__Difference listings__
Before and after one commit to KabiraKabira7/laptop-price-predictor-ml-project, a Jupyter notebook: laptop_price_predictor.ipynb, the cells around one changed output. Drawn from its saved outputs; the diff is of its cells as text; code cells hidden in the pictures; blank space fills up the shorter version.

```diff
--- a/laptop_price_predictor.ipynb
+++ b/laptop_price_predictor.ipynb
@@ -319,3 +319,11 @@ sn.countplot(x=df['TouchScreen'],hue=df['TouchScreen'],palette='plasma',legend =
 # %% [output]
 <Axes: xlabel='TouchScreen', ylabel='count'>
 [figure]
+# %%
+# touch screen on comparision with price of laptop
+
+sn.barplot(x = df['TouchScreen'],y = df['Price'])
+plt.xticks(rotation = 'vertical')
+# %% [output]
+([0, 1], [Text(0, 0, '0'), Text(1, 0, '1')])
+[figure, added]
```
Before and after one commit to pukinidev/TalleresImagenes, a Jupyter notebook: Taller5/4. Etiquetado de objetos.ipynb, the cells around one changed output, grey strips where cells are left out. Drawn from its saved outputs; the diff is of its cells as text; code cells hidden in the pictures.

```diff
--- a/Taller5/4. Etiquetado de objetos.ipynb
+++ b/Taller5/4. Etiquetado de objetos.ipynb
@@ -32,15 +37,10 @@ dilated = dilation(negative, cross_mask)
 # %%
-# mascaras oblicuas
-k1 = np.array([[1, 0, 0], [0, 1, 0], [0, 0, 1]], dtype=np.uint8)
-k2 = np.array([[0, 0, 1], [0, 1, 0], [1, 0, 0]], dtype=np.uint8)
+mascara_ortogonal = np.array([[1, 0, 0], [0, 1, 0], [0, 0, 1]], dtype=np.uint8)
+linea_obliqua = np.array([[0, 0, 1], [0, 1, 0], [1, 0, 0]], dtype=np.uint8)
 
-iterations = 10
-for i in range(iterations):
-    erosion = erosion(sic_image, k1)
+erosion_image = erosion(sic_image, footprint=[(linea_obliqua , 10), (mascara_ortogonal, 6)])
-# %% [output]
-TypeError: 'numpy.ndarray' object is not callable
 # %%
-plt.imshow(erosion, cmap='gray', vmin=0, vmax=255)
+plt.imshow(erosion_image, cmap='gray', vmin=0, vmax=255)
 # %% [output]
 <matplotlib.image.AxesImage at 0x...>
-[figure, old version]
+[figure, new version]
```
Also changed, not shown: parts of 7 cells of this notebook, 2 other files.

__What the task requires__
The records are to be duplicated in full, with every word kept exactly.

__Reply__
Before and after one commit to KabiraKabira7/laptop-price-predictor-ml-project, a Jupyter notebook: laptop_price_predictor.ipynb, the cells around one changed output. Drawn from its saved outputs; the diff is of its cells as text; code cells hidden in the pictures; blank space fills up the shorter version.

```diff
--- a/laptop_price_predictor.ipynb
+++ b/laptop_price_predictor.ipynb
@@ -319,3 +319,11 @@ sn.countplot(x=df['TouchScreen'],hue=df['TouchScreen'],palette='plasma',legend =
 # %% [output]
 <Axes: xlabel='TouchScreen', ylabel='count'>
 [figure]
+# %%
+# touch screen on comparision with price of laptop
+
+sn.barplot(x = df['TouchScreen'],y = df['Price'])
+plt.xticks(rotation = 'vertical')
+# %% [output]
+([0, 1], [Text(0, 0, '0'), Text(1, 0, '1')])
+[figure, added]
```
Before and after one commit to pukinidev/TalleresImagenes, a Jupyter notebook: Taller5/4. Etiquetado de objetos.ipynb, the cells around one changed output, grey strips where cells are left out. Drawn from its saved outputs; the diff is of its cells as text; code cells hidden in the pictures.

```diff
--- a/Taller5/4. Etiquetado de objetos.ipynb
+++ b/Taller5/4. Etiquetado de objetos.ipynb
@@ -32,15 +37,10 @@ dilated = dilation(negative, cross_mask)
 # %%
-# mascaras oblicuas
-k1 = np.array([[1, 0, 0], [0, 1, 0], [0, 0, 1]], dtype=np.uint8)
-k2 = np.array([[0, 0, 1], [0, 1, 0], [1, 0, 0]], dtype=np.uint8)
+mascara_ortogonal = np.array([[1, 0, 0], [0, 1, 0], [0, 0, 1]], dtype=np.uint8)
+linea_obliqua = np.array([[0, 0, 1], [0, 1, 0], [1, 0, 0]], dtype=np.uint8)
 
-iterations = 10
-for i in range(iterations):
-    erosion = erosion(sic_image, k1)
+erosion_image = erosion(sic_image, footprint=[(linea_obliqua , 10), (mascara_ortogonal, 6)])
-# %% [output]
-TypeError: 'numpy.ndarray' object is not callable
 # %%
-plt.imshow(erosion, cmap='gray', vmin=0, vmax=255)
+plt.imshow(erosion_image, cmap='gray', vmin=0, vmax=255)
 # %% [output]
 <matplotlib.image.AxesImage at 0x...>
-[figure, old version]
+[figure, new version]
```
Also changed, not shown: parts of 7 cells of this notebook, 2 other files.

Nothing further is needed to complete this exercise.